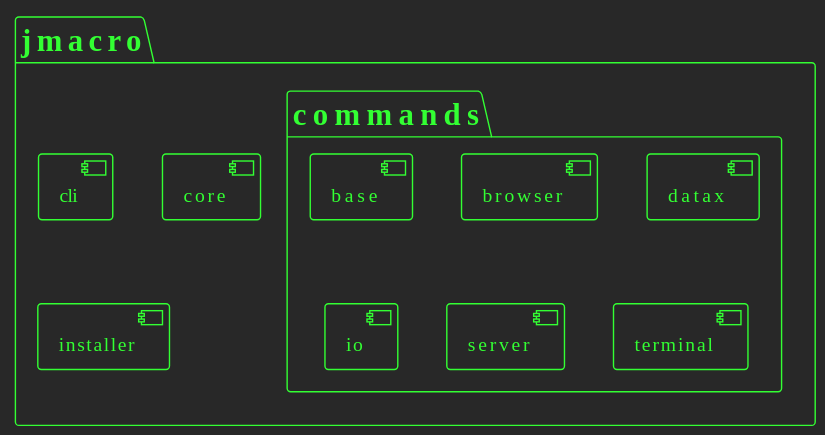
This is jmacro-docs/src/main/diagrams/svg/modules.svg from giflw/jmacro, a PlantUML export, as it was before one commit.
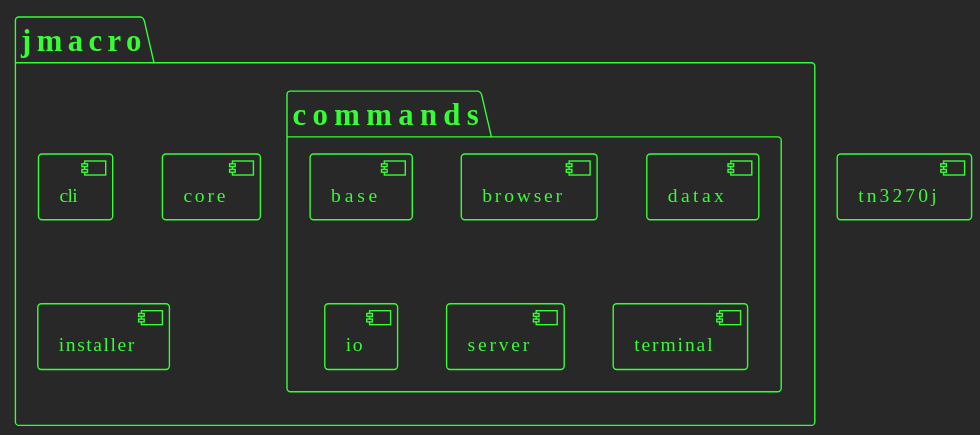
The same file after the commit.

Diff of the diagram source:
```diff
@@ -1,16 +1,17 @@
 @startuml
 !theme crt-green
-package jmacro{
-    [cli]
-    package commands{
-        [base]
-        [browser]
-        [datax]
-        [io]
-        [server]
-        [terminal]
+    [tn3270j]
+    package jmacro{
+        [cli]
+        package commands{
+            [base]
+            [browser]
+            [datax]
+            [io]
+            [server]
+            [terminal]
+        }
+        [core]
+        [installer]
     }
-    [core]
-    [installer]
-}
 @enduml
```
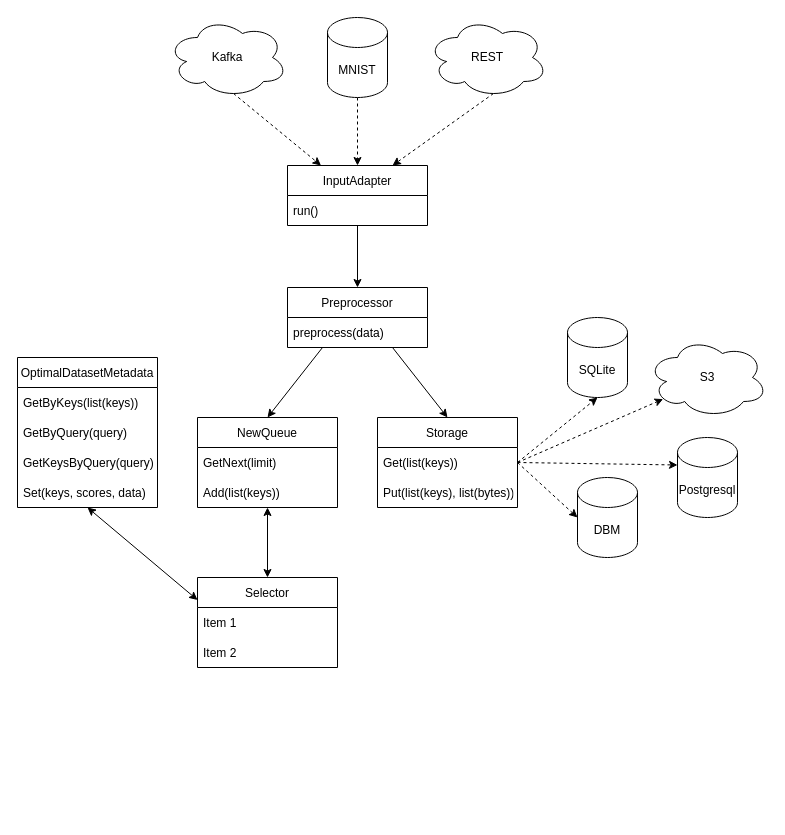
Before: docs/graphs/Architecture.drawio in eth-easl/modyn, a draw.io diagram. Source tidied: cells renumbered, new cells numbered last; positions are measured from the earlier drawing's top-left corner, leaving out a move shared by most shapes. Both pictures are drawn from the tidied source at 100%, with x=0, y=0 at pixel (17, 17).
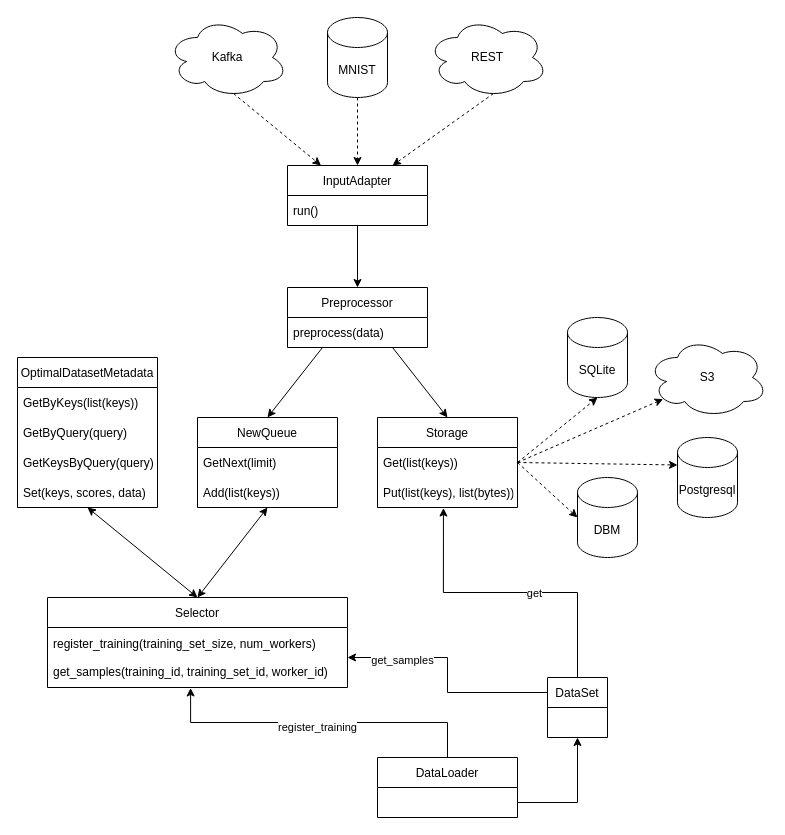
The same diagram, later.

Commit message:
Update Architecture with selector and dataloader/dataset

The change refers to these unchanged cells:
```xml
<mxCell id="8" value="Put(list(keys), list(bytes))" style="text;strokeColor=none;fillColor=none;align=left;verticalAlign=middle;spacingLeft=4;spacingRight=4;overflow=hidden;points=[[0,0.5],[1,0.5]];portConstraint=eastwest;" parent="6" vertex="1">
  <mxGeometry y="60" width="140" height="30" as="geometry" />
</mxCell>
<mxCell id="13" value="Set(keys, scores, data)" style="text;strokeColor=none;fillColor=none;align=left;verticalAlign=middle;spacingLeft=4;spacingRight=4;overflow=hidden;points=[[0,0.5],[1,0.5]];portConstraint=eastwest;" parent="9" vertex="1">
  <mxGeometry y="120" width="140" height="30" as="geometry" />
</mxCell>
```

Change to the diagram source:
```diff
@@
     <mxCell id="14" value="Selector" style="swimlane;fontStyle=0;horizontal=1;startSize=30;" parent="1" vertex="1">
-      <mxGeometry x="180" y="560" width="140" height="90" as="geometry" />
+      <mxGeometry x="30" y="580" width="300" height="90" as="geometry" />
     </mxCell>
-    <mxCell id="15" value="Item 1" style="text;strokeColor=none;fillColor=none;align=left;verticalAlign=middle;spacingLeft=4;spacingRight=4;overflow=hidden;points=[[0,0.5],[1,0.5]];portConstraint=eastwest;" parent="14" vertex="1">
-      <mxGeometry y="30" width="140" height="30" as="geometry" />
+    <mxCell id="15" value="register_training(training_set_size, num_workers)&#10;&#10;get_samples(training_id, training_set_id, worker_id)" style="text;strokeColor=none;fillColor=none;align=left;verticalAlign=middle;spacingLeft=4;spacingRight=4;overflow=hidden;points=[[0,0.5],[1,0.5]];portConstraint=eastwest;" parent="14" vertex="1">
+      <mxGeometry y="30" width="300" height="60" as="geometry" />
     </mxCell>
-    <mxCell id="16" value="Item 2" style="text;strokeColor=none;fillColor=none;align=left;verticalAlign=middle;spacingLeft=4;spacingRight=4;overflow=hidden;" parent="14" vertex="1">
-      <mxGeometry y="60" width="140" height="30" as="geometry" />
-    </mxCell>
@@
-    <mxCell id="18" style="endArrow=classic;startArrow=classic;html=1;exitX=0;exitY=0.25;exitDx=0;exitDy=0;entryX=0.5;entryY=1;entryDx=0;entryDy=0;entryPerimeter=0;" parent="1" edge="1" source="14" target="13">
+    <mxCell id="18" style="endArrow=classic;startArrow=classic;html=1;exitX=0.5;exitY=0;exitDx=0;exitDy=0;entryX=0.5;entryY=1;entryDx=0;entryDy=0;entryPerimeter=0;" parent="1" edge="1" source="14" target="13">
       <mxGeometry relative="1" as="geometry" />
     </mxCell>
@@
+    <mxCell id="39" style="edgeStyle=orthogonalEdgeStyle;rounded=0;jettySize=auto;html=1;exitX=0.5;exitY=0;exitDx=0;exitDy=0;entryX=0.477;entryY=1.008;entryDx=0;entryDy=0;entryPerimeter=0;" parent="1" edge="1" source="42" target="15">
+      <mxGeometry relative="1" as="geometry" />
+    </mxCell>
+    <mxCell id="40" value="register_training" style="edgeLabel;html=1;align=center;verticalAlign=middle;" parent="39" vertex="1">
+      <mxGeometry x="0.02" y="3" relative="1" as="geometry">
+        <mxPoint y="1" as="offset" />
+      </mxGeometry>
+    </mxCell>
+    <mxCell id="41" style="edgeStyle=orthogonalEdgeStyle;rounded=0;jettySize=auto;html=1;exitX=1;exitY=0.75;exitDx=0;exitDy=0;" parent="1" edge="1" source="42" target="47">
+      <mxGeometry relative="1" as="geometry" />
+    </mxCell>
+    <mxCell id="42" value="DataLoader" style="swimlane;fontStyle=0;horizontal=1;startSize=30;" parent="1" vertex="1">
+      <mxGeometry x="360" y="740" width="140" height="60" as="geometry" />
+    </mxCell>
+    <mxCell id="43" style="edgeStyle=orthogonalEdgeStyle;rounded=0;jettySize=auto;html=1;exitX=0;exitY=0.25;exitDx=0;exitDy=0;" parent="1" edge="1" source="47" target="15">
+      <mxGeometry relative="1" as="geometry" />
+    </mxCell>
+    <mxCell id="44" value="get_samples" style="edgeLabel;html=1;align=center;verticalAlign=middle;" parent="43" vertex="1">
+      <mxGeometry x="0.54" y="2" relative="1" as="geometry" />
+    </mxCell>
+    <mxCell id="45" style="edgeStyle=orthogonalEdgeStyle;rounded=0;jettySize=auto;html=1;exitX=0.5;exitY=0;exitDx=0;exitDy=0;entryX=0.471;entryY=1.017;entryDx=0;entryDy=0;entryPerimeter=0;" parent="1" edge="1" source="47" target="8">
+      <mxGeometry relative="1" as="geometry" />
+    </mxCell>
+    <mxCell id="46" value="get" style="edgeLabel;html=1;align=center;verticalAlign=middle;" parent="45" vertex="1">
+      <mxGeometry x="-0.15" relative="1" as="geometry" />
+    </mxCell>
+    <mxCell id="47" value="DataSet" style="swimlane;fontStyle=0;horizontal=1;startSize=30;" parent="1" vertex="1">
+      <mxGeometry x="530" y="660" width="60" height="60" as="geometry" />
+    </mxCell>
```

What the task asks: Copy out every line from the material above where the string "jmacro" turns up.

Task output:
This is jmacro-docs/src/main/diagrams/svg/modules.svg from giflw/jmacro, a PlantUML export, as it was before one commit.
-package jmacro{
+    package jmacro{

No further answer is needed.